“They did not trust writing, and in this showed remarkable wisdom” (p61).
“I believe that certain powerful events leave behind their own lingering traces which also color the land in subtle ways” (p135).
“…the seasons fly? Up they swirl, winging back to the Great Hand which gave them. They fly like the wild geese, but nevermore return” (p193).
“Be thankful you are knit with such strong stuff” (p324).
“To decide for one is to decide against another. I never imagined it would be this hard” (p328).
“This is our work in creation: to decide. And what we decide is woven into the thread of time and being forever” (p328).
“But remember the church is only men, and men can become jealous of another’s favor. Do not hate them for it” (p329).

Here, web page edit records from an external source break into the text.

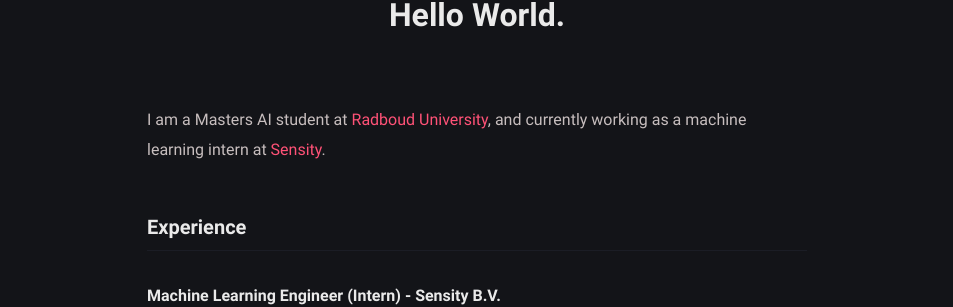
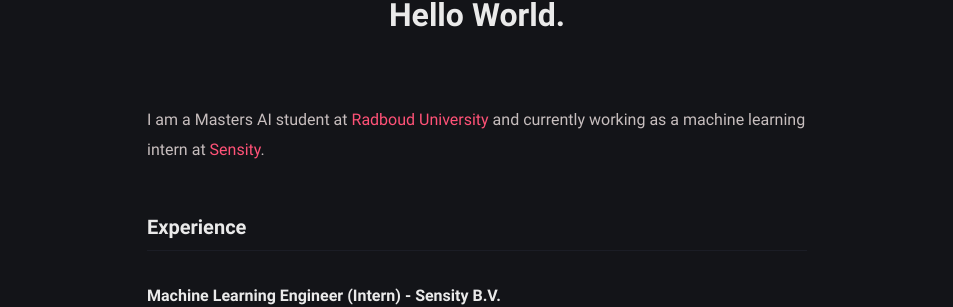
Before and after one commit to AjinkyaIndulkar/ajinkyaindulkar.github.io, a Jekyll site: the page built from about.md, in a window 1280 px wide. Shown: the part 196-503 px from the top of the page, without its empty margins (163-1116 px from the left). Built offline with Jekyll 4.4.1, drawn with Linux system fonts in a browser that asks for light colours.

Commit message:
:bug: fix typos

```diff
--- a/about.md
+++ b/about.md
@@ -6,8 +6,8 @@ excerpt: I am a Masters AI student at [Radboud University](https://www.ru.nl/eng
 comments: false
 ---
 
-I am a Masters AI student at [Radboud University](https://www.ru.nl/english/),
-and currently working as a machine learning intern at [Sensity](https://sensity.ai/).
+I am a Masters AI student at [Radboud University](https://www.ru.nl/english/) and
+currently working as a machine learning intern at [Sensity](https://sensity.ai/).
 
 ### Experience
 
```
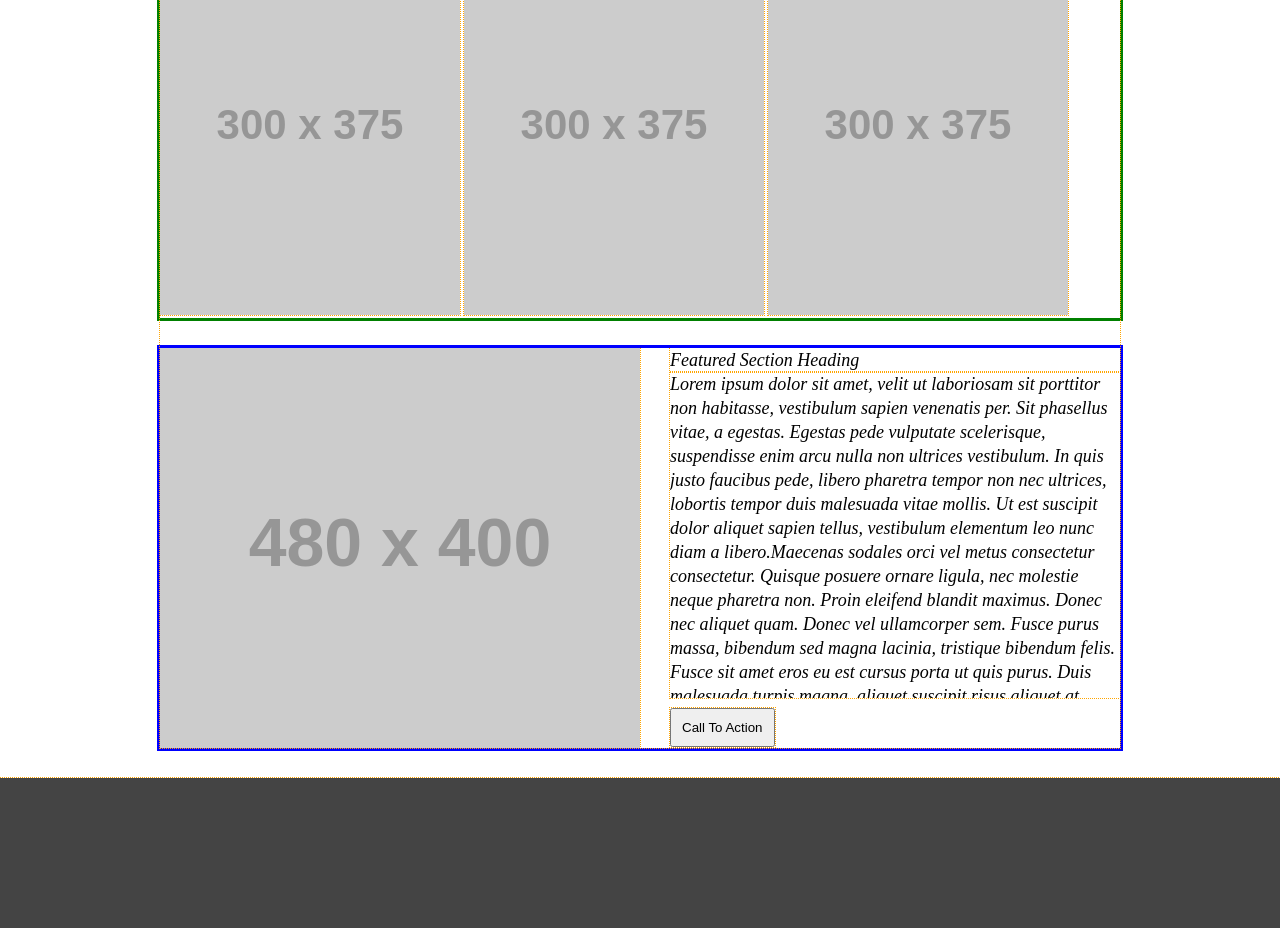
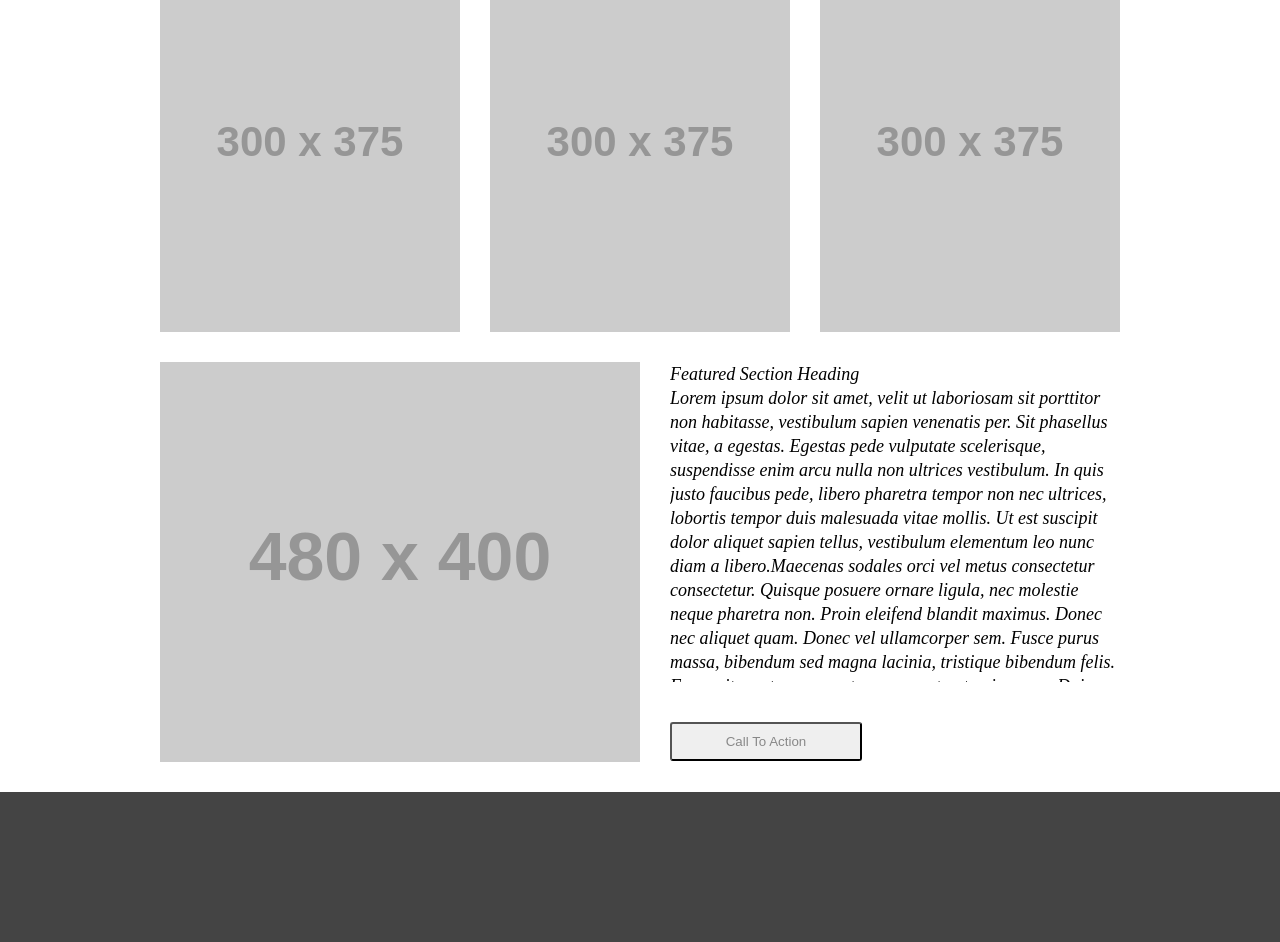
Before and after one commit to shellytang/wireframe_exercise, a plain HTML site: page index.html in a window 1280 px wide. Shown: the part 646-1588 px from the top of the page. Drawn offline with Linux system fonts and the light colour scheme; placeholder pictures from the web are drawn by us.

Commit message:
added margins for middle images and fixed button

```diff
--- a/style.css
+++ b/style.css
@@ -1,72 +1,69 @@
-* {
-  outline: 1px dotted orange;
-}
-  /*{
-{
-  display: inline-block;
-  margin-top: 40px;
-  margin-right: 75px;
-}
-
-{
-  text-decoration: none;
-  color: #888;
-}*/
-
 main, .inner, .always_three {
   width: 960px;
   margin-left: auto;
   margin-right: auto;
 }
-.inner li {
+header {
+  background-color: #444;
+  height: 90px;
+}
+nav img {
   display: inline-block;
-  /*margin-top: 40px;
-  margin-right: 75px;*/
+  float: left;
+  margin-right: 75px;
+  margin-top: 10px;
 }
-.inner ul {
+li {
   display: inline-block;
+  margin-top: 40px;
+  margin-right: 75px;
+  text-decoration: none;
+  color: #888;
 }
 .hero {
   margin: 30px auto 30px auto;
 }
-
 .always_three {
-  outline: 3px solid green;
+  height:375px;
 }
-
-
+.always_three img {
+  width: 300px;
+  float: left;
+}
+.always_three img:nth-child(2) {
+  margin-left: 30px;
+  margin-right: 30px;
+}
 .featured_section {
-  outline: 3px solid blue;
   margin-top: 30px;
   height: 400px;
 }
-
 .featured_section img {
   float: left;
   width: 50%;
   margin-right: 30px;
   margin-bottom: 30px;
 }
-
 .right {
-  height: 350px;
+  height: 320px;
   overflow: auto;
   font-size: 18px;
   font-style: italic;
   line-height: 24px;
  }
-
-
  footer {
    clear: both;
    background: #444;
    height: 150px;
  }
-
 button {
-  margin-top: 10px;
+  margin-top: 40px;
   padding: 10px;
+  width: 20%;
+  border-radius: 3px;
+  transition:350ms;
+  color: #888;
 }
- button:hover{
-   color: red;
+ button:hover {
+   background: #444;
  }
```
Also changed, not shown: index.html (+0 -17 lines).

“…even though I know the Light is ever found in the lost unlikely places” (p333).
“Hearing with understanding is perhaps the greater part of wisdom” (p347).
“Once spoken, a word can not be called back; once loosed, an arrow cannot return to the bow. What happens, for good or ill, happens forever, and that is the way of it” (p364).
“As I have said, the illuminating spirit, like the wind, goes where it will, and sheds a light that all-too-often obscures as much as it reveals” (p381).
“…you are not the first man to love a woman. Stop acting like a wounded bear and let us discover what can be done” (p385).
“It happens like this sometimes–and all the plans, all the reasons, all desires and possibilities fade to nothing. And all that remains is the single unwilled act” (p392).
“Of course, there is no certainty in following, either. That is what makes it faith” (p393).
“Unreasonable men are even unreasonable, and only become more so when threatened. Truth always threatens the false-hearted” (p393).
“…forgive yourself as you have been forgiven. Your failings are not unique to you alone” (p421).
“That she loved where she should rightly despise was her glory” (p439).
“If you feel maligned and impugned in his presence,’ he said, ‘no doubt it is the truth working in you'” (p35).
“It was, they discovered, the foundation stone of the worlds-realm, so they decided to lift it up and see what lay beneath it. This they did. And do you know what they found?’/’I cannot say. What did they find?’/’Love,’ replied Myrddin simply” (p148).
“…as if good men and brave did not sleep in turf houses in ground hallowed by their own blood… as if war were a word” (p197).
“Great Light! The enemy’s power is so fragile! The devils can use only what we ourselves give them” (p220).
“‘Then be worthy, boy. No one stands between you and your honor!'” (p330).
“That which is given to us to do, we will do,’ he said and turned his face away. ‘We are men and not angles after all'” (p404).